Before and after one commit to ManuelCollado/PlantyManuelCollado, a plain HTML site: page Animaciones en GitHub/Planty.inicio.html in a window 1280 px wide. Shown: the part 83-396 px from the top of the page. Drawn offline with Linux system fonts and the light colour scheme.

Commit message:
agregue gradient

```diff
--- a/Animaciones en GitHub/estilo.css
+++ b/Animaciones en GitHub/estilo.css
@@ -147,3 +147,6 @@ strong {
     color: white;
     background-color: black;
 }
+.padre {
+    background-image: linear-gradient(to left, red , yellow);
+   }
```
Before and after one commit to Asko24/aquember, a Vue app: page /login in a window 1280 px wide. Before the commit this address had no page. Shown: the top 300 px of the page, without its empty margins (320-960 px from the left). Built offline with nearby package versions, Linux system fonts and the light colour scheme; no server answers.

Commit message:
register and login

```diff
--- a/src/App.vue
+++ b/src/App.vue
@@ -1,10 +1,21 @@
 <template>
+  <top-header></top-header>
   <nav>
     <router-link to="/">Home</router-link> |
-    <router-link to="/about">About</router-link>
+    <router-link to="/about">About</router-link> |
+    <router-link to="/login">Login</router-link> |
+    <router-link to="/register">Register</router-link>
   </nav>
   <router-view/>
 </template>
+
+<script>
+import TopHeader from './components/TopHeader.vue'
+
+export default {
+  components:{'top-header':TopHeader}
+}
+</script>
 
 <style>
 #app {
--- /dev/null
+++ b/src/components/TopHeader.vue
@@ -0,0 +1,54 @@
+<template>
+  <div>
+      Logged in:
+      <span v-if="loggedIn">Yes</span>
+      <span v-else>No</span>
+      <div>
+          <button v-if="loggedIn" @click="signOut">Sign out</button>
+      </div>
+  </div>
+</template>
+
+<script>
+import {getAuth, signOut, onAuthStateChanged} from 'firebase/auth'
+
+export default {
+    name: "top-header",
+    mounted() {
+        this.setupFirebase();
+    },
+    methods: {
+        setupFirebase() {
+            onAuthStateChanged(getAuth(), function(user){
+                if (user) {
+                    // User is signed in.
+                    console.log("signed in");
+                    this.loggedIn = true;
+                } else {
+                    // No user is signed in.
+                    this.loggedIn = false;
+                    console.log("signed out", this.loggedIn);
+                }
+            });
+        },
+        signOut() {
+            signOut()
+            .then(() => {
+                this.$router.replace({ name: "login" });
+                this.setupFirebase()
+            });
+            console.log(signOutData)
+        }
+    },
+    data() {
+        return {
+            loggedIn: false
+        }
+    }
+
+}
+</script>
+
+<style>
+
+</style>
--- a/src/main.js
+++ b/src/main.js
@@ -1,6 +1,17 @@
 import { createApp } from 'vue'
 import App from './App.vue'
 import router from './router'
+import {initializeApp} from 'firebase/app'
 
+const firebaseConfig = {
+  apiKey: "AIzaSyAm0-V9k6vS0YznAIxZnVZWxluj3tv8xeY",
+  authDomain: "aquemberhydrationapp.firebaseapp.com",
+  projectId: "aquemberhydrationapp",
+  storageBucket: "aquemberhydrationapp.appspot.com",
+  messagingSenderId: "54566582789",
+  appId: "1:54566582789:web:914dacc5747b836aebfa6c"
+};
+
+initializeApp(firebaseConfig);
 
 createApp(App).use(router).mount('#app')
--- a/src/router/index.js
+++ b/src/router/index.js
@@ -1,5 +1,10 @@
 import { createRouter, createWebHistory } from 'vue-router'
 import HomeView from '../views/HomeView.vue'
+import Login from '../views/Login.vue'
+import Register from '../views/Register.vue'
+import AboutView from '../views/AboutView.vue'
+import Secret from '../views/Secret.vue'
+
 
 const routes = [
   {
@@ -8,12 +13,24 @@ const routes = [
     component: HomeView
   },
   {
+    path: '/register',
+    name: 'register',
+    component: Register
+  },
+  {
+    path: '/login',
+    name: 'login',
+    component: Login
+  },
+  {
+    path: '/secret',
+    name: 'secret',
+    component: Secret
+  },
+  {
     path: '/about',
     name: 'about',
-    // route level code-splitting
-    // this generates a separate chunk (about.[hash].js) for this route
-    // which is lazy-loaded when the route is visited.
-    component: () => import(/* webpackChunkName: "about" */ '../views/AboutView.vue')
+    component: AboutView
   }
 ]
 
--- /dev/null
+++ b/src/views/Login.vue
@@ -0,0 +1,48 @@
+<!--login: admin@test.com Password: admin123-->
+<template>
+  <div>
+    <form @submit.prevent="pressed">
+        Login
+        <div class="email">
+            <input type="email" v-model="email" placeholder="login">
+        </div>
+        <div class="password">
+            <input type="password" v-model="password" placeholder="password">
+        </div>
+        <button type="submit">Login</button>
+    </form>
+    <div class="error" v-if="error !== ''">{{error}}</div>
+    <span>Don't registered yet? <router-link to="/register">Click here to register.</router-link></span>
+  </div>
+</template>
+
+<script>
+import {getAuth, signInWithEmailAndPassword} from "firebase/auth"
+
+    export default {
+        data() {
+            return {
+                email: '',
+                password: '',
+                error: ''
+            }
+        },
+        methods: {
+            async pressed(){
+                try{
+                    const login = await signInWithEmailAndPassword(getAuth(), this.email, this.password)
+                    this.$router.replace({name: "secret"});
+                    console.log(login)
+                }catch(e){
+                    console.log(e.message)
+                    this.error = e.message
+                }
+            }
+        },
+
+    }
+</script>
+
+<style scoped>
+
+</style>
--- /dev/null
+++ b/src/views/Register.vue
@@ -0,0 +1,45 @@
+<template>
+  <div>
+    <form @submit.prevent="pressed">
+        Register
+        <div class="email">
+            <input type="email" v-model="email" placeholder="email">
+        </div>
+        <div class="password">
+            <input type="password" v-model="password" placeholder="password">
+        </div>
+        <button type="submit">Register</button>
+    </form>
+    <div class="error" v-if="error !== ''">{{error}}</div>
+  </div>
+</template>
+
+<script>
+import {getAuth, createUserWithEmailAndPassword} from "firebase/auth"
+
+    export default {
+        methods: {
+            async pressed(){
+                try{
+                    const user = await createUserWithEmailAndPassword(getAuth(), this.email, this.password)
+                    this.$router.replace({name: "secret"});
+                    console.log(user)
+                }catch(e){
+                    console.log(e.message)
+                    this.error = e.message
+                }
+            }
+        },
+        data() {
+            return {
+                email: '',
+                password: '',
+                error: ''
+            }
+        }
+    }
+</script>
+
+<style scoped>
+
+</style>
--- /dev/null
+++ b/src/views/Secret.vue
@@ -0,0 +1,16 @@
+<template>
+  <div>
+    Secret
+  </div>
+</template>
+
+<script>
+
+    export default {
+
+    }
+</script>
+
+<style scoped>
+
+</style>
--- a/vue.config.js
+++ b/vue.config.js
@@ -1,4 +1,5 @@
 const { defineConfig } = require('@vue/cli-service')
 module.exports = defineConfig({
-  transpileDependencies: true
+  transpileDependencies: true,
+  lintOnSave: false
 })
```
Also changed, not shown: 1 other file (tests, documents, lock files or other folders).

⁂

◆ THE PROBLEM ◆
Which lines in the records above contain the word "signInWithEmailAndPassword"? Copy each one.

◆ ANSWER SECTION ◆
+import {getAuth, signInWithEmailAndPassword} from "firebase/auth"
+                    const login = await signInWithEmailAndPassword(getAuth(), this.email, this.password)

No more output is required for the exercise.